Phys Life Rev. 2023 Dec 27;48:113-131. doi: 10.1016/j.plrev.2023.12.012. Online ahead of print.

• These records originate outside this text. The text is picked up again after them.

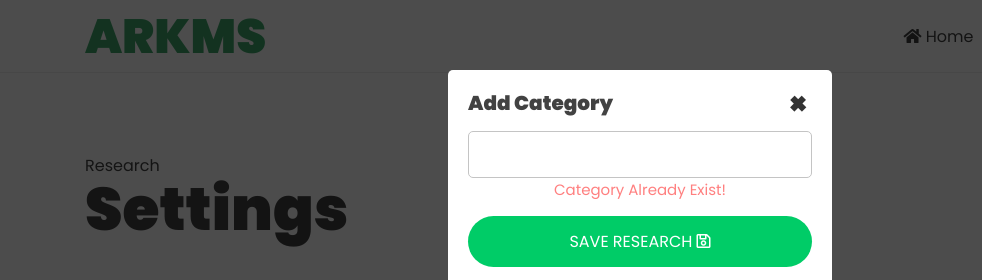
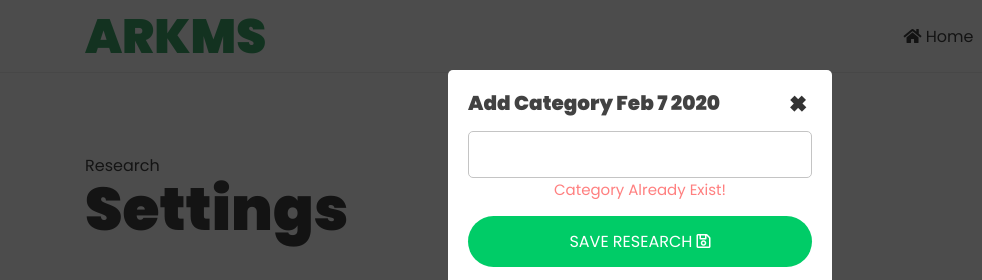
Before and after one commit to jhonny-dichoso/arkms-html, a plain HTML site: page admin-settings.html in a window 1280 px wide. Both pictures are taken after a click on the link "ADD RESEARCH CATEGORY". Shown: the top 280 px of the page, 0-982 px from the left. Drawn offline with nearby package versions, Linux system fonts and the light colour scheme.

```diff
--- a/admin-settings.html
+++ b/admin-settings.html
@@ -78,11 +78,10 @@
 			<div class="col-lg-12 col-md-12 col-sm-12">
 				<div id="add-category" class="overlay">
 					<div class="popup">
-						<h3 class="mb--20">Add Category</h3>
+						<h3 class="mb--20">Add Category Feb 7 2020</h3>
 						<a class="close" href="#">&times;</a>
 						<div class="content">
 							<form action="">
-
 								<input type="text" class="" placeholder="" />
 								<p class="text-center"> <label for="" class="error-caption">Category Already Exist!</label> </p>
 								<button type="submit" class="btn--green" id="btnSaveResearch"> SAVE RESEARCH <i class="far fa-save"></i></button>
```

Theories of Visual Mental Imagery (VMI) emphasize the processes of retrieval, modification, and recombination of sensory information from long-term memory. Yet, only few studies have focused on the behavioral mechanisms and neural correlates supporting VMI of stimuli from different semantic domains. Therefore, we currently have a limited understanding of how the brain generates and maintains mental representations of colors, faces, shapes – to name a few. Such an undetermined scenario renders unclear the organizational structure of neural circuits supporting VMI, including the role of the early visual cortex. We aimed to fill this gap by reviewing the scientific literature of five semantic domains: visuospatial, face, colors, shapes, and letters imagery. Linking theory to evidence from over 60 different experimental designs, this review highlights three main points. First, there is no consistent activity in the early visual cortex across all VMI domains, contrary to the prediction of the dominant model. Second, there is consistent activity of the frontoparietal networks and the left hemisphere’s fusiform gyrus during voluntary VMI irrespective of the semantic domain investigated. We propose that these structures are part of a domain-general VMI sub-network. Third, domain-specific information engages specific regions of the ventral and dorsal cortical visual pathways. These regions partly overlap with those found in visual perception studies (e.g., fusiform face area for faces imagery; lingual gyrus for color imagery). Altogether, the reviewed evidence suggests the existence of domain-general and domain-specific mechanisms of VMI selectively engaged by stimulus-specific properties (e.g., colors or faces). These mechanisms would be supported by an organizational structure mixing vertical and horizontal connections (heterarchy) between sub-networks for specific stimulus domains. Such a heterarchical organization of VMI makes different predictions from current models of VMI as reversed perception. Our conclusions set the stage for future research, which should aim to characterize the spatiotemporal dynamics and interactions among key regions of this architecture giving rise to visual mental images.